Meet the fourth of our finalists: Qual Street


Meet the finalists: Qual Street: A year in the life – doing research slowly

Having spent most of her career exploring FMCG brands and new product development, Kath Rhodes is used to projects with a fast turnaround. But she’s always been intrigued to discover what insights a long-term study would yield. Working as an independent enabled Kath to make that dream a reality.

Kath Rhodes is a commercial researcher with 20 years’ experience. She set up Qual Street to have total freedom to run research projects the way she wanted to. Qual Street provides original research mainly to the FMCG, retail and financial sectors. Kath loves working with clients who are passionate about research and fascinated by the insights that are generated.

‘As an independent, I can make sure I use the right methodology for each project,’ she says. ‘I can be flexible on cost to bring the best approach within a client’s budget. And I can challenge a brief to make sure the client genuinely gets the best from the project.’

Working independently also enables Kath to invest 20% of her work time learning about social sciences, behavioural economics and psychology, and using the learning to benefit her clients.

‘Market research needs big businesses,’ says Kath, ‘but it needs micro-businesses too, because we can do things differently, and challenge conventional thinking.’

The Year in the Life Project

Kath had always wanted to take her research deeper and see what insights she could uncover with a long-term project. So, together with fellow qualitative researcher Ambreen Aziz, she launched the self-funded Year in the Life Project. This year-long, in-depth qualitative study of mums who are just about managing (with money) was designed to understand their lives as mums, women and consumers.

The project explored consumer behaviour as it happened: witnessing new products adopted and the influence of social networks on behaviour; and identifying the patterns in daily life that we don’t get to see in quick ‘in-and-out’ research.

Kath and Ambreen spent more than 1,000 hours immersed in the lives of nine women. The women shared their thoughts with each other via an online community, undertook weekly tasks and experiments, and kept personal, food and shopping journals.

The Qual Street team visited them in their homes, shopped with them and phoned them regularly. They learned that they needed to employ different research methods for each woman in order to get the most insight from each individual.

Personality drives consumer choices

The project provided insights into the changing nature of brands and how women are responding to financial restrictions. One of the biggest insights was the reminder that people don’t identify as consumers first and foremost. What matters to them is their social place in the world and their relationships with others. The project also highlighted how personality is a key driver of consumer choices.

Qual Street is now sharing their insights via workshops and a dedicated website. 

A generous community of 400 experts

Kath joined The ICG early in her independent journey after an associate recommended it. ‘It’s a very generous community where people are open in answering questions,’ she says. ‘There’s a huge amount of resources on the website and there are 400 experts available to call on for projects.’

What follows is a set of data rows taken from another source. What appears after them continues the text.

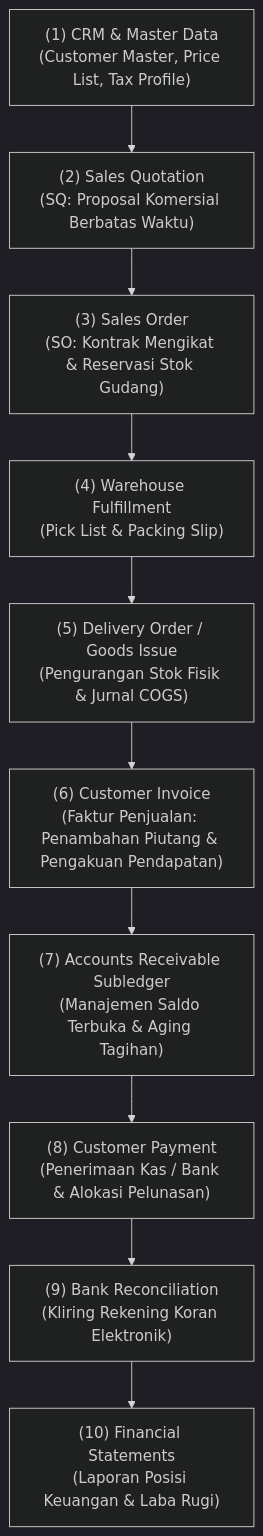
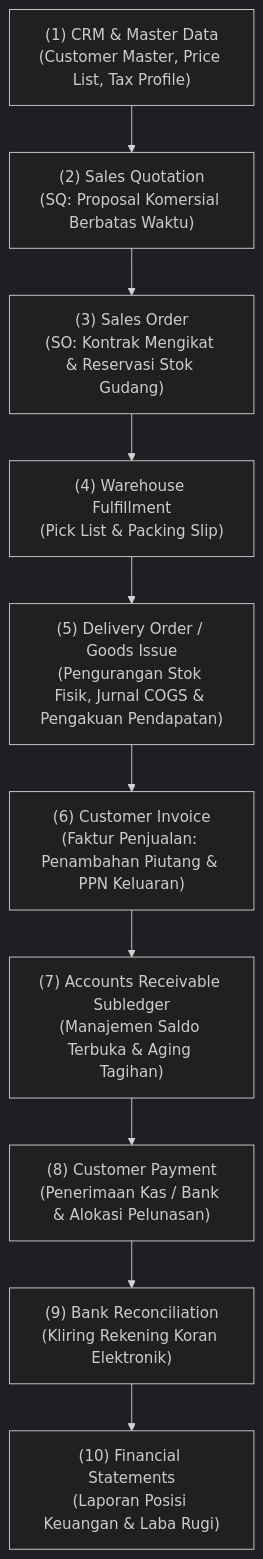
One commit to alimurrofid/erp-notes changed the first of 2 diagrams in content/03-sales/order-to-cash-integration.md. Above: the diagram before and after it, drawn with Mermaid (dark theme). The commit also changed other lines of this file and 4 other files, not shown here.

````diff
--- a/content/03-sales/order-to-cash-integration.md
+++ b/content/03-sales/order-to-cash-integration.md
@@ -21,16 +21,16 @@
 ```mermaid
 flowchart TD
     CRM["(1) CRM & Master Data<br/>(Customer Master, Price List, Tax Profile)"]
     --> Quot["(2) Sales Quotation<br/>(SQ: Proposal Komersial Berbatas Waktu)"]
     --> SO["(3) Sales Order<br/>(SO: Kontrak Mengikat & Reservasi Stok Gudang)"]
     
     SO --> WMS["(4) Warehouse Fulfillment<br/>(Pick List & Packing Slip)"]
-    WMS --> DO["(5) Delivery Order / Goods Issue<br/>(Pengurangan Stok Fisik & Jurnal COGS)"]
+    WMS --> DO["(5) Delivery Order / Goods Issue<br/>(Pengurangan Stok Fisik, Jurnal COGS & Pengakuan Pendapatan)"]
     
-    DO --> INV["(6) Customer Invoice<br/>(Faktur Penjualan: Penambahan Piutang & Pengakuan Pendapatan)"]
+    DO --> INV["(6) Customer Invoice<br/>(Faktur Penjualan: Penambahan Piutang & PPN Keluaran)"]
     INV --> AR["(7) Accounts Receivable Subledger<br/>(Manajemen Saldo Terbuka & Aging Tagihan)"]
     
     AR --> PAY["(8) Customer Payment<br/>(Penerimaan Kas / Bank & Alokasi Pelunasan)"]
     PAY --> REC["(9) Bank Reconciliation<br/>(Kliring Rekening Koran Elektronik)"]
     REC --> FIN["(10) Financial Statements<br/>(Laporan Posisi Keuangan & Laba Rugi)"]
 ```
````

About The Independents’ Day Award

Qual Street is one of four independent research consultancies shortlisted for the 2018 Independents’ Day Award. The Award, run jointly by the Independent Consultants Group (ICG) and the Market Research Society (MRS), is designed to recognise the contribution of researchers working as independents.

The winner will be announced at the annual MRS Awards dinner on Monday 3 December.

Read more information on the Award, including the other three finalists, here 

Qual Street website: http://www.qual-street.co.uk